What you should do:
The word to look for is "iloc". Report every line of the entries below that has it.

Records from a collection
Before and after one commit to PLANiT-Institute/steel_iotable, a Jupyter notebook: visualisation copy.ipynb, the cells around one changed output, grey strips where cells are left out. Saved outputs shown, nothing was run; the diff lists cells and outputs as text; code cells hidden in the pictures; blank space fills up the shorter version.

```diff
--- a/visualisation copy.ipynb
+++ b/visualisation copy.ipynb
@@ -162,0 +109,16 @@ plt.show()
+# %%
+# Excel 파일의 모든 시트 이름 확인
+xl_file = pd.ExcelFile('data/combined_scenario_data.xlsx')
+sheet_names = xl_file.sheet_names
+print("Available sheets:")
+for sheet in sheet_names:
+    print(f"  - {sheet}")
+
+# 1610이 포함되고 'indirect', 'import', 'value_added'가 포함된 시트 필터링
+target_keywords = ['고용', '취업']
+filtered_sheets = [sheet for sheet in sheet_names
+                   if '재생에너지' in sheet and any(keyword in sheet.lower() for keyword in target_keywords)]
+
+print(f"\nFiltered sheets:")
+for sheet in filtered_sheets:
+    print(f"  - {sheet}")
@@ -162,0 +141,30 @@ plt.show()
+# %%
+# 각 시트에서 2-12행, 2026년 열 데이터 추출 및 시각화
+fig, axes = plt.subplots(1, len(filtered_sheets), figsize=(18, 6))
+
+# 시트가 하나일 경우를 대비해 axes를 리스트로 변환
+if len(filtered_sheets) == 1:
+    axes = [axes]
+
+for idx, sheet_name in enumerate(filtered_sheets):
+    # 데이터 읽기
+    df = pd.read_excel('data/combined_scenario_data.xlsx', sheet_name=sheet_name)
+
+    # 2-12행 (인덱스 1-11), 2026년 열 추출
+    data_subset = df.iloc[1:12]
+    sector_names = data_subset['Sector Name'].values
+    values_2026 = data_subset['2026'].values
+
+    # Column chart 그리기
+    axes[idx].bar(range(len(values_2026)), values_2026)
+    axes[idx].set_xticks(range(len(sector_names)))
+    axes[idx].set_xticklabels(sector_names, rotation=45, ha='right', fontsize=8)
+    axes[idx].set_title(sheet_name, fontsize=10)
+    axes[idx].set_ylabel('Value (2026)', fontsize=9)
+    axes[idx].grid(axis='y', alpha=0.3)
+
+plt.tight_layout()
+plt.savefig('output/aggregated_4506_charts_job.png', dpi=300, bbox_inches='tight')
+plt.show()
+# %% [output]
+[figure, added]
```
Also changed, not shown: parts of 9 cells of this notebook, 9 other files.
...
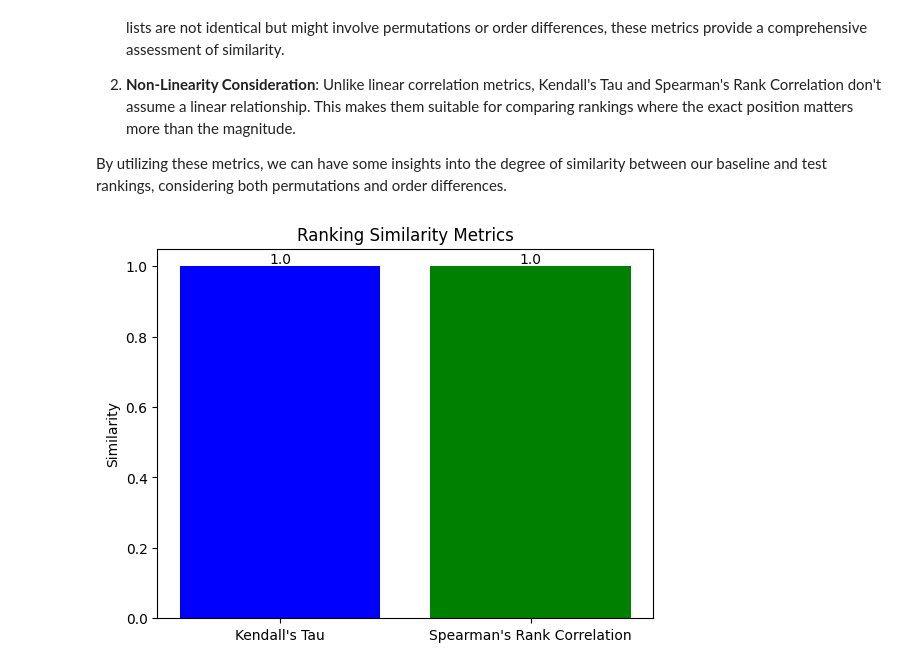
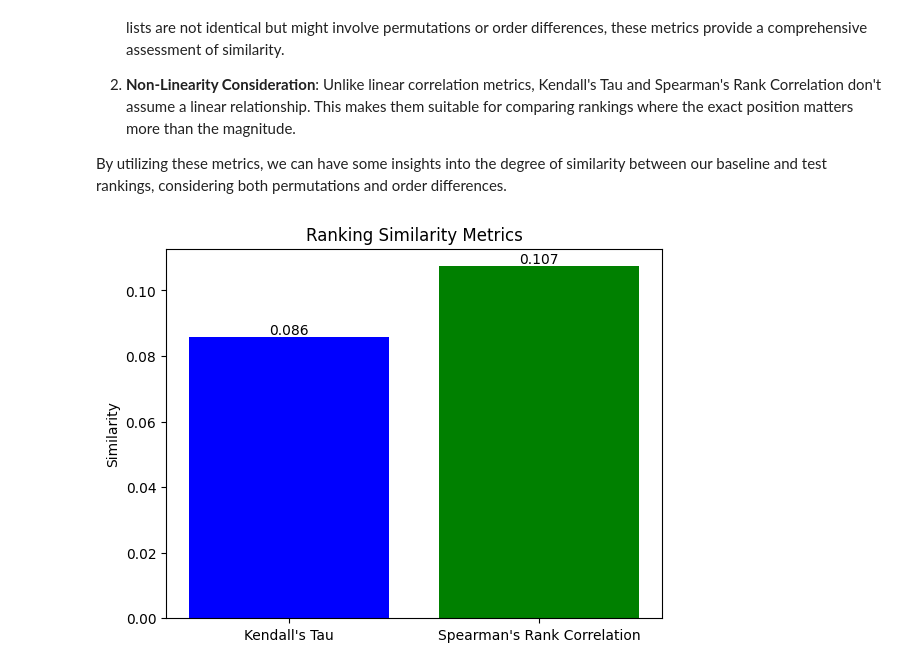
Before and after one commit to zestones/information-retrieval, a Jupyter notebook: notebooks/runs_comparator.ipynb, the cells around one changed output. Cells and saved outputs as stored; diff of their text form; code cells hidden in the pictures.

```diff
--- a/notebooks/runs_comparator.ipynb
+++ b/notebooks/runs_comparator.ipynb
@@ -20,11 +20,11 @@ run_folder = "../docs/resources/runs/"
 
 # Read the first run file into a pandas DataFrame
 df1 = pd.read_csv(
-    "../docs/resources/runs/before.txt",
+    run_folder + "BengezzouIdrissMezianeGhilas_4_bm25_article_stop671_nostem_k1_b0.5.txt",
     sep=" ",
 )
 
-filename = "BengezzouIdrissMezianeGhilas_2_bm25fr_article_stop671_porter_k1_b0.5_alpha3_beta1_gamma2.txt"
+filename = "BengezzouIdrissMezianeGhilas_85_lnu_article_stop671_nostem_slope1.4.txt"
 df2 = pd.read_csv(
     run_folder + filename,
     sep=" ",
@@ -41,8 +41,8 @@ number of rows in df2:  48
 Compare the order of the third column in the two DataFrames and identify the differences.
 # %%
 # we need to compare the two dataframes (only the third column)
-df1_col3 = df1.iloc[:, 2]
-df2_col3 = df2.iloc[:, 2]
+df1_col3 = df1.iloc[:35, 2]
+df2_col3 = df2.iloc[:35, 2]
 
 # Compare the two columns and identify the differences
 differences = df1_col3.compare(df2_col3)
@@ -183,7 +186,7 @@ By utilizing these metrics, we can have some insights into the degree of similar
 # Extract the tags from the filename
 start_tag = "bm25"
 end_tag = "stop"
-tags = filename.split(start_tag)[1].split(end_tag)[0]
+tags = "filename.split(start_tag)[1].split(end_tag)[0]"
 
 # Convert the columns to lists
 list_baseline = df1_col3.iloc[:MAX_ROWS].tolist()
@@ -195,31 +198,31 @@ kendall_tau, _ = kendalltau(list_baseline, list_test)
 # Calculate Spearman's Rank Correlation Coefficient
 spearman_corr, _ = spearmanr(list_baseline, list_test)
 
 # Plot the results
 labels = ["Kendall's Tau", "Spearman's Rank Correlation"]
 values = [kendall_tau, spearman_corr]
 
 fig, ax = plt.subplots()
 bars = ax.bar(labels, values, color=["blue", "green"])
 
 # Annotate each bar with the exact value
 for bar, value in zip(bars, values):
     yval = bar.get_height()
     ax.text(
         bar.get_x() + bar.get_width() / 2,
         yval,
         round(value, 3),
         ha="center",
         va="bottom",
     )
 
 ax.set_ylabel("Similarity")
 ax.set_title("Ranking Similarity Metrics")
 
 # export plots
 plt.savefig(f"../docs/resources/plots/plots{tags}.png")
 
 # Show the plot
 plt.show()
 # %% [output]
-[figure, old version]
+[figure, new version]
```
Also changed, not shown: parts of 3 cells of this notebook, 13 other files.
---
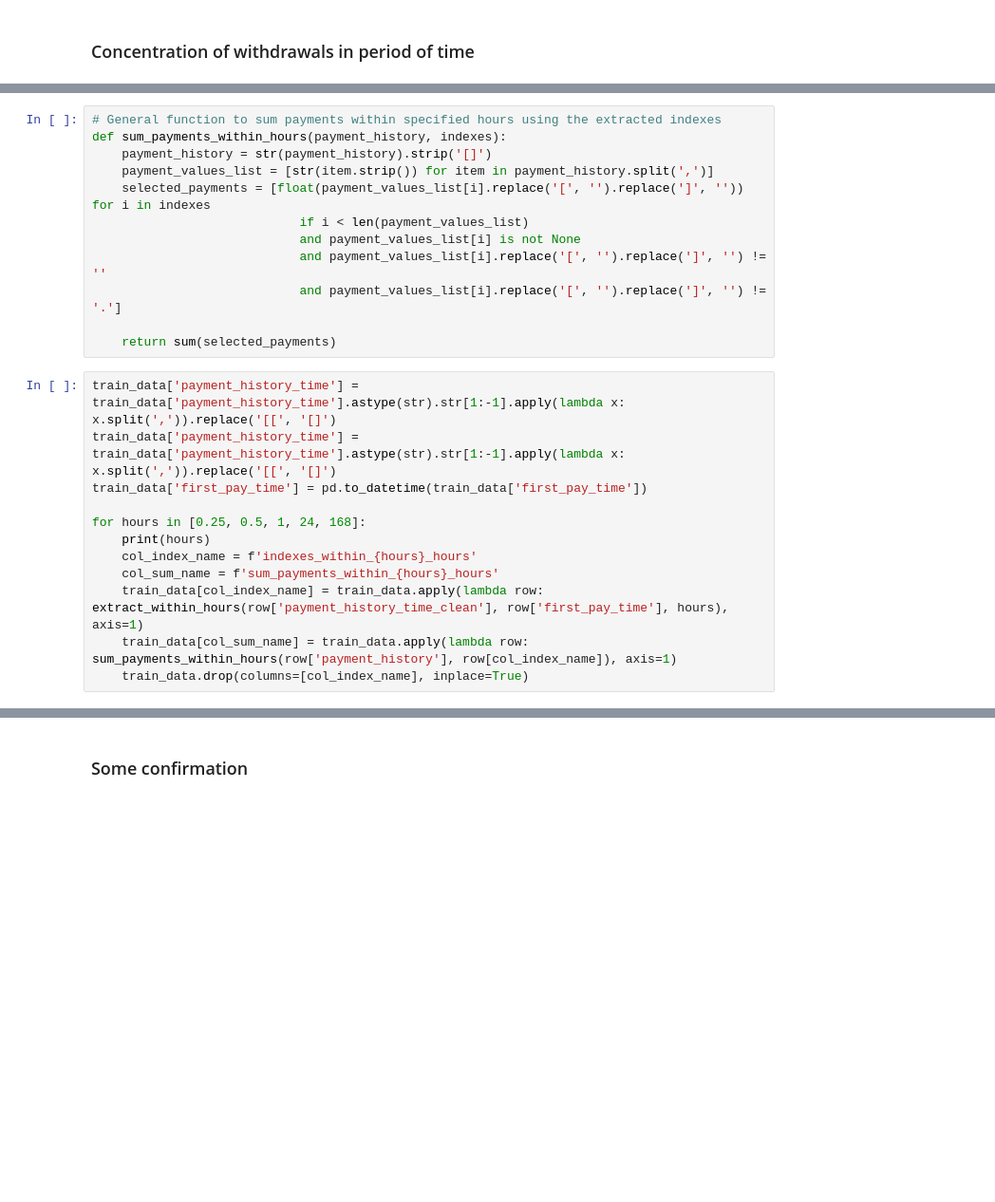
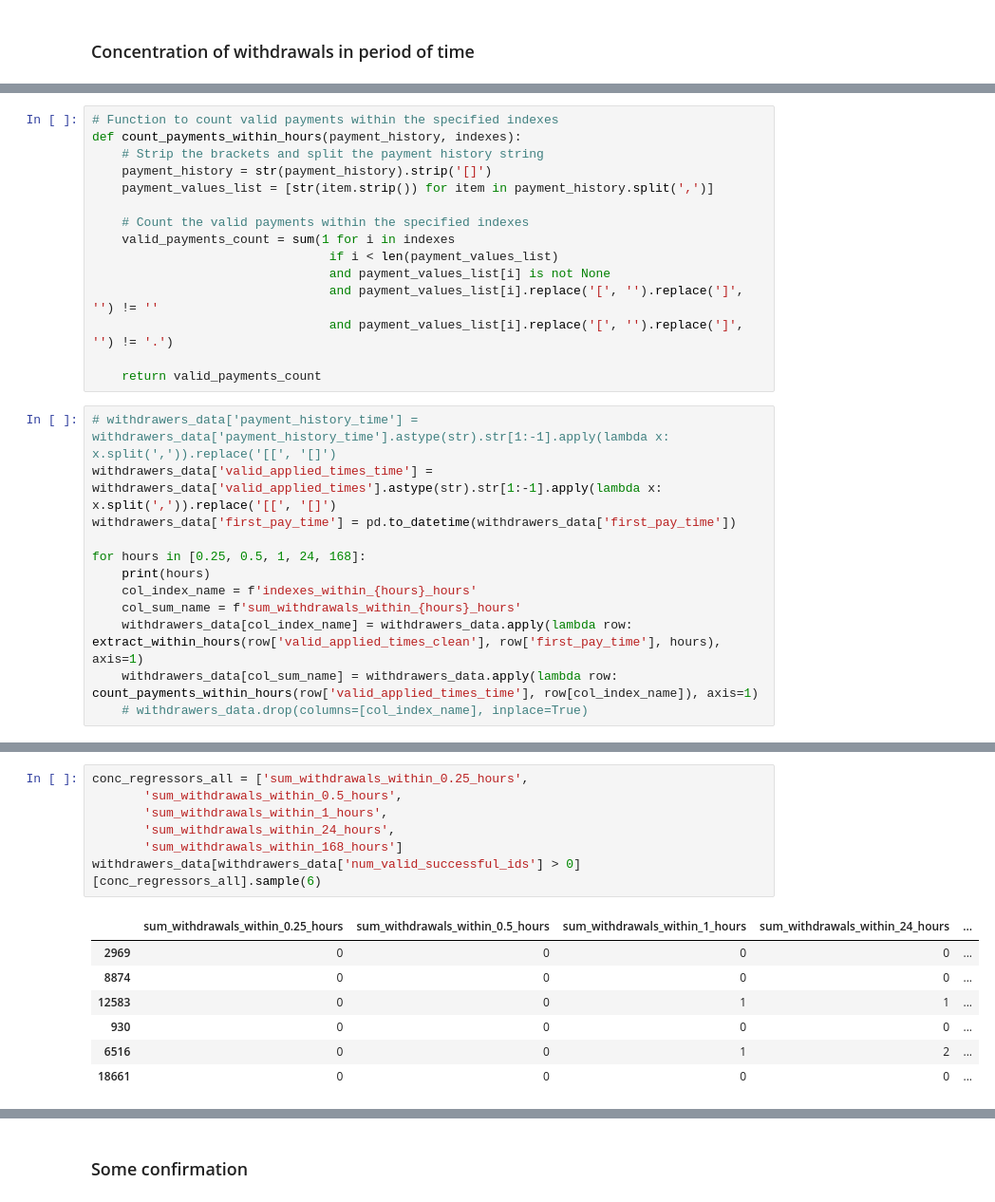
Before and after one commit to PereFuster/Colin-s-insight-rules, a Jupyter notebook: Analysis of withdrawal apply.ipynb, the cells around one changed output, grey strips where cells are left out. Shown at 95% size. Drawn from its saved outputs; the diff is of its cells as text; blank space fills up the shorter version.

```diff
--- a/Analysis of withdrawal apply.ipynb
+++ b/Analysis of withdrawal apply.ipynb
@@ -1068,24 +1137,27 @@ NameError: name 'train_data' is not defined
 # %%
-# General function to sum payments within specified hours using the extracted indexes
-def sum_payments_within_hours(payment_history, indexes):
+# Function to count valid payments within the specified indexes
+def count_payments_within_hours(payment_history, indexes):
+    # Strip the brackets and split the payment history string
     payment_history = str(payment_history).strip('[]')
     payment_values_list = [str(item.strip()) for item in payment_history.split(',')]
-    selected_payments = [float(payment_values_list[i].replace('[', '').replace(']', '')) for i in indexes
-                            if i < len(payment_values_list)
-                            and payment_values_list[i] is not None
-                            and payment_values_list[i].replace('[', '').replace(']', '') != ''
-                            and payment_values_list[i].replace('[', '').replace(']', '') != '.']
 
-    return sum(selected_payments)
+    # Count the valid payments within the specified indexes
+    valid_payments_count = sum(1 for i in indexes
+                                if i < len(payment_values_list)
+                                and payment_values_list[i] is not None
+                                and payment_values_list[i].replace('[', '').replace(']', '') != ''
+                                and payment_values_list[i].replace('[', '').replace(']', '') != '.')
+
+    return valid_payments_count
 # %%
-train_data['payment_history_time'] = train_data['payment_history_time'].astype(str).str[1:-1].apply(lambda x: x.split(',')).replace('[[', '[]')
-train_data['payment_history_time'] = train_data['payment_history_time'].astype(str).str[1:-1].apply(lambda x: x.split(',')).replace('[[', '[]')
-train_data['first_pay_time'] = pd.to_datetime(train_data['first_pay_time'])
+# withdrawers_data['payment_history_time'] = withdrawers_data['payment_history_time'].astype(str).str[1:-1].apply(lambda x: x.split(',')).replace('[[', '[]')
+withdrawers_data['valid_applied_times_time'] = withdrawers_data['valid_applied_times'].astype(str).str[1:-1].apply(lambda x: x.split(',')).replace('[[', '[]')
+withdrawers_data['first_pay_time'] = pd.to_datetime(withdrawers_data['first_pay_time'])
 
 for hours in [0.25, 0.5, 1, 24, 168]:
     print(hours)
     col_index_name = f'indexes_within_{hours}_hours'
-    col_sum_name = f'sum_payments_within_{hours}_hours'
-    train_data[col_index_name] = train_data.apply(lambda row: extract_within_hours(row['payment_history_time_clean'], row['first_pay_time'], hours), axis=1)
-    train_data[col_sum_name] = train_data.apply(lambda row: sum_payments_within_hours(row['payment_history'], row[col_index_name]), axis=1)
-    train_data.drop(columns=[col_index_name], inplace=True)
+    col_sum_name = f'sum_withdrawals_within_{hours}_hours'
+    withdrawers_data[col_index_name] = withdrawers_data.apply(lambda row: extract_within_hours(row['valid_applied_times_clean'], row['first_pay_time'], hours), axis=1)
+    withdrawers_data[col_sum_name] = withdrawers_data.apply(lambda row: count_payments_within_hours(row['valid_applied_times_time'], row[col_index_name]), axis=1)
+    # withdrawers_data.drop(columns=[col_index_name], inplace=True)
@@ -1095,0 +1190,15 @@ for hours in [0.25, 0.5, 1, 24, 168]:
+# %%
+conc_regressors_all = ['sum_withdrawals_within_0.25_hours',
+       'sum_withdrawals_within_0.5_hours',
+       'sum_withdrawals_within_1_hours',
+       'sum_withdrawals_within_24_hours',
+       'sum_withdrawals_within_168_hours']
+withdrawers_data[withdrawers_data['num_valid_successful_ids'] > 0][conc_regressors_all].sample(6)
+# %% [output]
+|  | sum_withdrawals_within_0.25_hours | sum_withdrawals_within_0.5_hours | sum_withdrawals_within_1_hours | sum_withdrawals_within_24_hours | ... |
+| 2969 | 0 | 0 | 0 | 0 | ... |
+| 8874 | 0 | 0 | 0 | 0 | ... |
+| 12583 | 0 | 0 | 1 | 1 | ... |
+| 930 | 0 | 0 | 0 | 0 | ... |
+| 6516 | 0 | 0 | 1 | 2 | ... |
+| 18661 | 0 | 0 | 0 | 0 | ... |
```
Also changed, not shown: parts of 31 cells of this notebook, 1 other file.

Answer section:
+    data_subset = df.iloc[1:12]
-df1_col3 = df1.iloc[:, 2]
-df2_col3 = df2.iloc[:, 2]
+df1_col3 = df1.iloc[:35, 2]
+df2_col3 = df2.iloc[:35, 2]
 list_baseline = df1_col3.iloc[:MAX_ROWS].tolist()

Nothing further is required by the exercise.